Thoughts: I think it should as we live in bent space at you should apply force to anything that moves faster than escape velocity to keep it on Earth.

Characteristics of our bent space are: 7,81 km/s - first cosmic speed and 9.8 m/c^2 is gravitational acceleration of our planet.

This means than in 7,81km our planet curves by 9,8m. Meaning that if body will travel that distance faster it will end up higher, relative to surface and you should apply force to keep it same height at start point. This force will be aligned with gravitational pull and compensate for it (opposite direction).

Take bent space there should be 3 forces in rotating torus accounted for: 1. Gravitational pull, constantly pulling every part of torus 2. Rotational pull. Compensated by torus’s material strength 3. Apparent force due to curved space and high speed (well could be that forces 1 and 3 are same force – according to Einstein)

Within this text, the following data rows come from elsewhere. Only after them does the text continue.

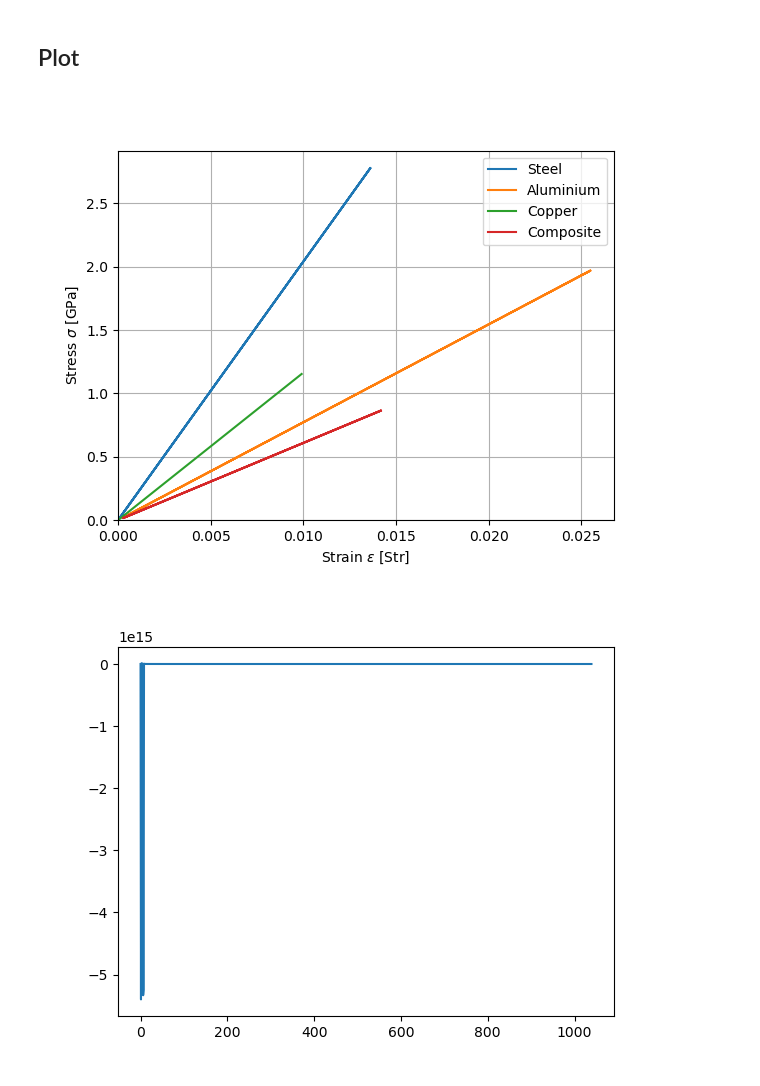
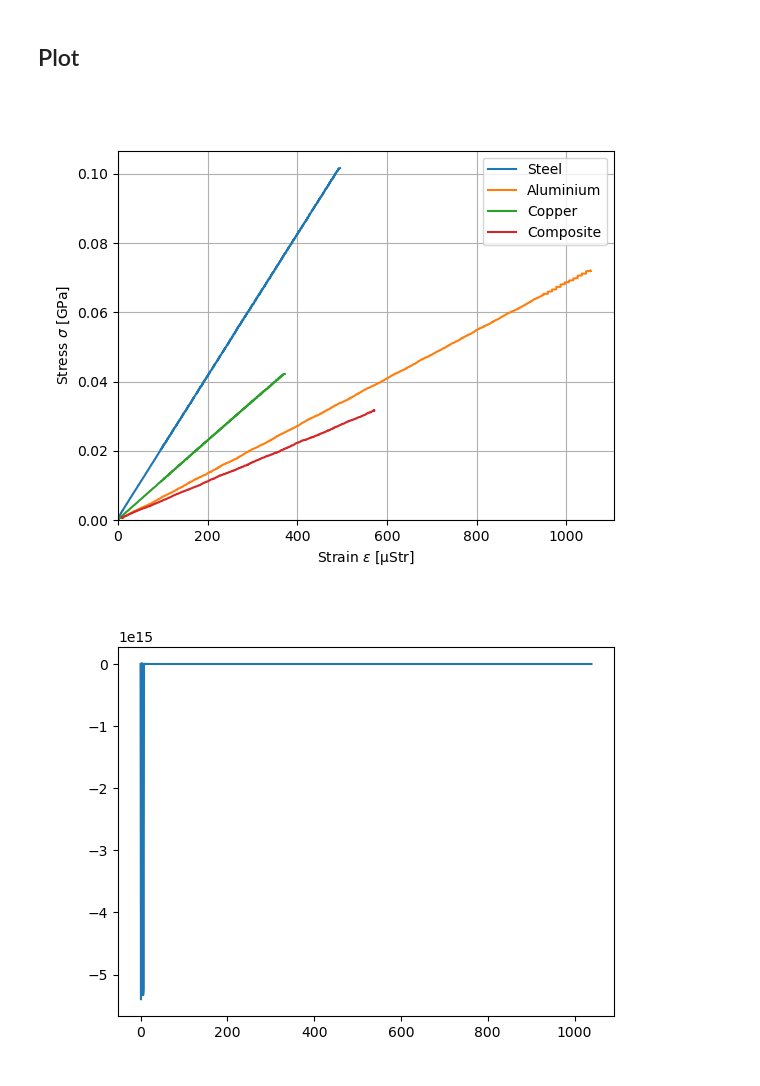
Before and after one commit to clem007be/LMAPR2481, a Jupyter notebook: Lab 1/plot.ipynb, the cells around one changed output. Drawn from its saved outputs; the diff is of its cells as text; code cells hidden in the pictures.

```diff
--- a/Lab 1/plot.ipynb
+++ b/Lab 1/plot.ipynb
@@ -15,7 +15,7 @@ Al = {'w':50.07e-3,'h': 5.02e-3}
 Cu = {'w':50.10e-3,'h': 8.12e-3}
 Comp = {'w':53.37e-3,'h': 4.54e-3}
 
-dU = 1.9
+dU = 1
 e = 949.3e-6
 S = dU/e
 print(S)
@@ -63,10 +63,6 @@ steel['data'] = np.zeros_like(data_steel,dtype=float)
 Al['data'] = np.zeros_like(data_Al,dtype=float)
 Cu['data'] = np.zeros_like(data_Cu,dtype=float)
 Comp['data'] = np.zeros_like(data_Comp,dtype=float)
-steel['smax'] = np.zeros(len(steel['data']))
-Al['smax'] = np.zeros(len(Al['data']))
-Cu['smax'] = np.zeros(len(Cu['data']))
-Comp['smax'] = np.zeros(len(Comp['data']))
 steel['E'] = np.zeros(2)
 Al['E'] = np.zeros(2)
 Cu['E'] = np.zeros(2)
@@ -81,16 +77,13 @@ E1_Comp = np.zeros(len(Comp['data']))
 for i in range(len(steel['data'])):
     for j in range(len(steel['data'][0])):
         steel['data'][i,j] = decode(data_steel[i,j])
-    steel['smax'][i] = 3*steel['data'][i,2]/(steel['w']*steel['h']**2)
     if steel['data'][i,0] != 0:
         E1_steel[i] = steel['data'][i,2]*Lext**3/(48*steel['I']*steel['data'][i,0]*10**(-3))*(3*a/Lext-4*a**3/(Lext**3))
-
 steel['E'][0] = average(E1_steel)
 
 for i in range(len(Al['data'])):
     for j in range(len(Al['data'][0])):
         Al['data'][i,j] = decode(data_Al[i,j])
-    Al['smax'][i] = 3*Al['data'][i,2]/(Al['w']*Al['h']**2)
     if Al['data'][i,0] != 0:
         E1_Al[i] = Al['data'][i,2]*Lext**3/(48*Al['I']*Al['data'][i,0]*10**(-3))*(3*a/Lext-4*(a/Lext)**3)
 Al['E'][0] = average(E1_Al)
@@ -98,7 +91,6 @@ Al['E'][0] = average(E1_Al)
 for i in range(len(Cu['data'])):
     for j in range(len(Cu['data'][0])):
         Cu['data'][i,j] = decode(data_Cu[i,j])
-    Cu['smax'][i] = 3*Cu['data'][i,2]/(Cu['w']*Cu['h']**2)
     if Cu['data'][i,0] != 0:
         E1_Cu[i] = Cu['data'][i,2]*Lext**3/(48*Cu['I']*Cu['data'][i,0]*10**(-3))*(3*a/Lext-4*(a/Lext)**3)
 
@@ -107,7 +99,6 @@ Cu['E'][0] = average(E1_Cu)
 for i in range(len(Comp['data'])):
     for j in range(len(Comp['data'][0])):
         Comp['data'][i,j] = decode(data_Comp[i,j])
-    Comp['smax'][i] = 3*Comp['data'][i,2]/(Comp['w']*Comp['h']**2)
     if Comp['data'][i,0] != 0:
         E1_Comp[i] = Comp['data'][i,2]*Lext**3/(48*Comp['I']*Comp['data'][i,0]*10**(-3))*(3*a/Lext-4*(a/Lext)**3)
 Comp['E'][0] = average(E1_Comp)
@@ -126,6 +117,10 @@ steel['e'] = np.zeros(len(steel['data']))
 Al['e'] = np.zeros(len(Al['data']))
 Cu['e'] = np.zeros(len(Cu['data']))
 Comp['e'] = np.zeros(len(Comp['data']))
+steel['smax'] = np.zeros(len(steel['data']))
+Al['smax'] = np.zeros(len(Al['data']))
+Cu['smax'] = np.zeros(len(Cu['data']))
+Comp['smax'] = np.zeros(len(Comp['data']))
 
 E2_steel = np.zeros(len(steel['data']))
 E2_Al = np.zeros(len(Al['data']))
@@ -134,6 +129,7 @@ E2_Comp = np.zeros(len(Comp['data']))
 
 for i in range(len(steel['data'])):
     steel['e'][i] = -steel['data'][i,1]/S
+    steel['smax'][i] = 3*steel['data'][i,2]*a/(steel['w']*steel['h']**2)
     if steel['e'][i]!=0:
         E2_steel[i] = steel['smax'][i]/steel['e'][i]
 
@@ -141,12 +137,14 @@ steel['E'][1] = average(E2_steel)
 
 for i in range(len(Al['data'])):
     Al['e'][i] = -Al['data'][i,1]/S
+    Al['smax'][i] = 3*Al['data'][i,2]*a/(Al['w']*Al['h']**2)
     if Al['e'][i]!=0:
         E2_Al[i] = Al['smax'][i]/Al['e'][i]
 Al['E'][1] = average(E2_Al)
 
 for i in range(len(Cu['data'])):
     Cu['e'][i] = -Cu['data'][i,1]/S
+    Cu['smax'][i] = 3*Cu['data'][i,2]*a/(Cu['w']*Cu['h']**2)
     if Cu['e'][i]!=0:
         E2_Cu[i] = Cu['smax'][i]/Cu['e'][i]
 
@@ -154,6 +152,7 @@ Cu['E'][1] = average(E2_Cu)
 
 for i in range(len(Comp['data'])):
     Comp['e'][i] = -Comp['data'][i,1]/S
+    Comp['smax'][i] = 3*Comp['data'][i,2]*a/(Comp['w']*Comp['h']**2)
     if Comp['e'][i]!=0:
         E2_Comp[i] = Comp['smax'][i]/Comp['e'][i]
 Comp['E'][1] = average(E2_Comp)
@@ -188,20 +187,20 @@ print(var_Cu)
 # %%
 fig = plt.figure()
 ax = fig.gca()
-ax.plot(steel['smax']/steel['E'],steel['smax']/10**9,label='Steel')
-ax.plot(Al['smax']/Al['E'],Al['smax']/10**9,label='Aluminium')
-ax.plot(Cu['smax']/Cu['E'],Cu['smax']/10**9,label='Copper')
-ax.plot(Comp['smax']/Comp['E'],Comp['smax']/10**9,label='Composite')
+ax.plot(steel['e']*10**6,steel['smax']/10**9,label='Steel')
+ax.plot(Al['e']*10**6,Al['smax']/10**9,label='Aluminium')
+ax.plot(Cu['e']*10**6,Cu['smax']/10**9,label='Copper')
+ax.plot(Comp['e']*10**6,Comp['smax']/10**9,label='Composite')
 
 ax.legend()
 ax.grid()
-ax.set_xlabel('Strain $\epsilon$ [Str]')
+ax.set_xlabel('Strain $\epsilon$ [μStr]')
 ax.set_ylabel('Stress $\sigma$ [GPa]')
 ax.set_xlim(0)
 ax.set_ylim(0)
 plt.show()
 # %% [output]
-[figure, old version]
+[figure, new version]
 # %%
 fig = plt.figure()
 ax = fig.gca()
```
Also changed, not shown: parts of 2 cells of this notebook.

In my thought experiment I ignoring other forces, such as Earth spin, rotation around Sun and Moon rotation. Also I presume torus made out of material impossible to break. But hey, it is just hypothetically.

Conclusion: If mentioned above is true and spinning object will tend to fly away from gravitational pull of other body than it is possible to make ‘gravitational propeller’ for small objects like asteroids and tag them to other orbits. The possibilities are huge.

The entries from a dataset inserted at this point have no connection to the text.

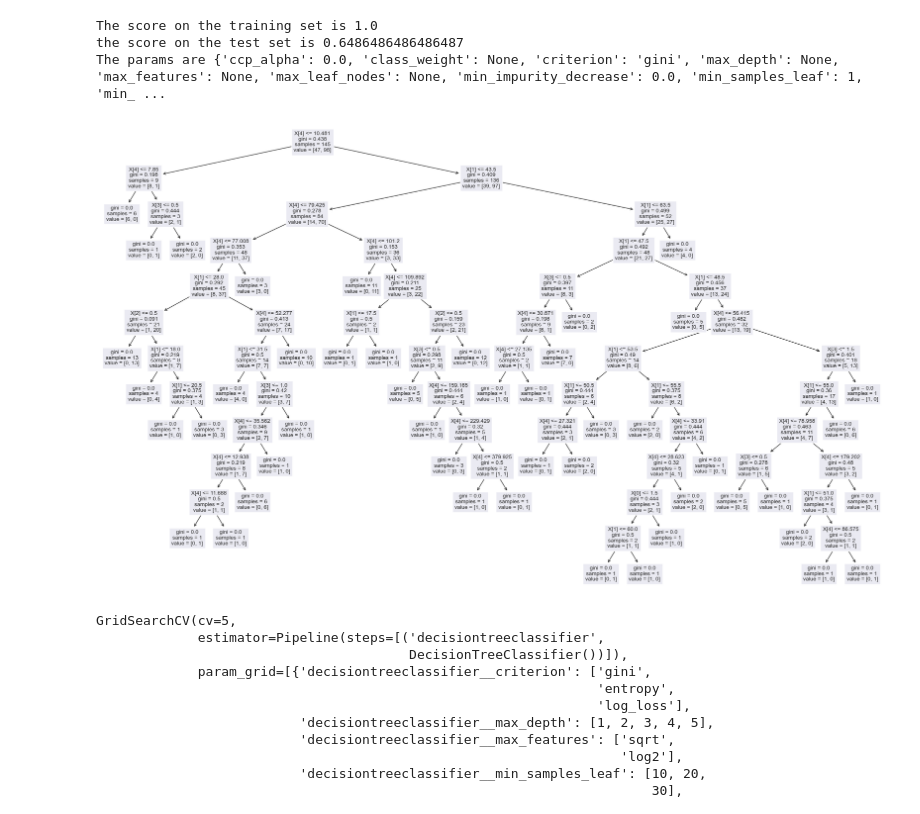
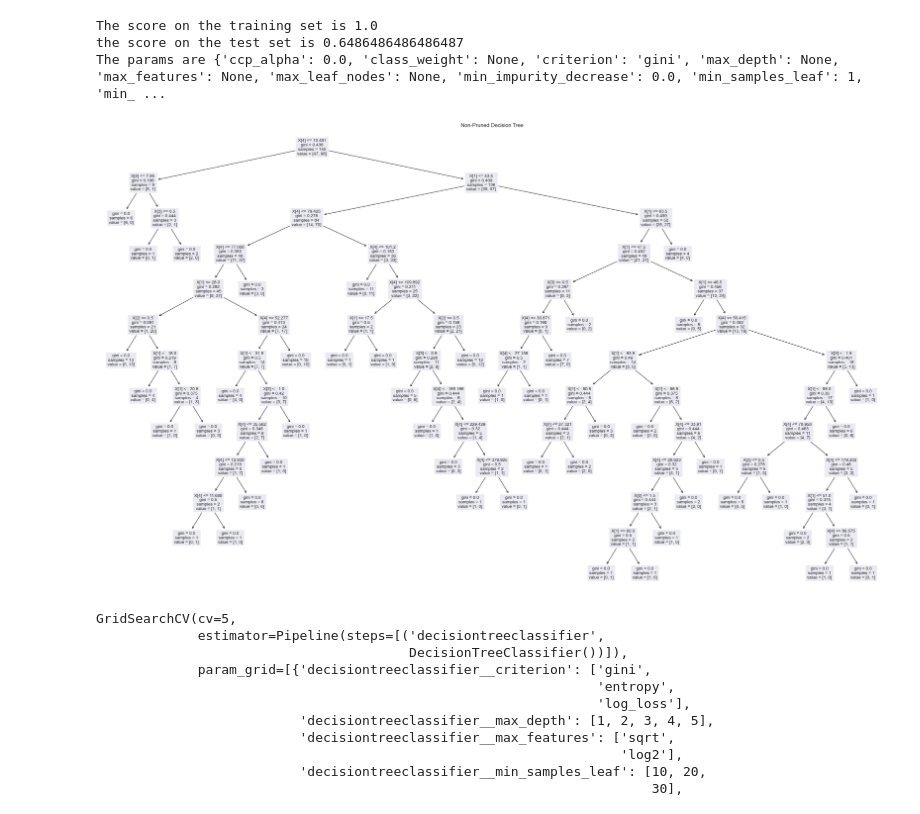
Before and after one commit to treycleary/hw8, a Jupyter notebook: scratch.ipynb, the cells around one changed output. Saved outputs shown, nothing was run; the diff lists cells and outputs as text; code cells hidden in the pictures.

```diff
--- a/scratch.ipynb
+++ b/scratch.ipynb
@@ -75,9 +77,11 @@ The params are {'ccp_alpha': 0.0, 'class_weight': None, 'criterion': 'gini', 'ma
 # %%
 plt.figure(figsize = (25,15))
 tree.plot_tree(clf)
+plt.title("Non-Pruned Decision Tree")
+plt.tight_layout()
 plt.show()
 # %% [output]
-[figure, old version]
+[figure, new version]
 # %%
 pipeline = make_pipeline(tree.DecisionTreeClassifier())
 tuned_parameters = [{'decisiontreeclassifier__max_depth': [1, 2, 3, 4, 5],
```
Also changed, not shown: parts of 4 cells of this notebook, 1 other file.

• Are you asking if a rapidly spinning torus will levitate? – PM 2Ring May 12 '18 at 20:00
• No, you need 7,81 km/s radial speed (in the "up" direction) of the center of mass of an object for it to escape earths gravity. What makes you think a torus specifically can do what other spinning objects can't? – ja72 May 12 '18 at 23:36
• No, you do not have to be in 'up' direction - near orbit satellites – Yuriy Panchenko May 13 '18 at 1:29
• No, you do not have to be in 'up' direction - near orbit satellites moving parallel to surface and yet remain stationary relative to ground as if they fall over horizon. The thing is if you travel at 7,81 km/s you should always be at the same height - hence 'weight loss' as nothing pushes down and rather remain 'hanging in the air'. With faster speed weight will tend to be higher than previous point and it will have 'negative' weight. If every part of torus span to 7.81 km/s (say with radius 10km) will try to be higher than before - would not whole thing tend to lose its weight? – Yuriy Panchenko May 13 '18 at 1:38
• Think about - "you need 7,81 km/s radial speed (in the "up" direction) of the center of mass of an object for it to escape earths gravity" - if, hypothetically, you traveling at 5 m/s slow speed from the Earth sooner or later you'll end up far from Earth's gravity without have to go 7.81 km/s. This 7.81 speed means traveling at near Earth's surface you wont fall on it. Lower speed - you'll fall and faster - you'll fly away from it (and actually you will apply some force to stay on Earth) – Yuriy Panchenko May 13 '18 at 1:47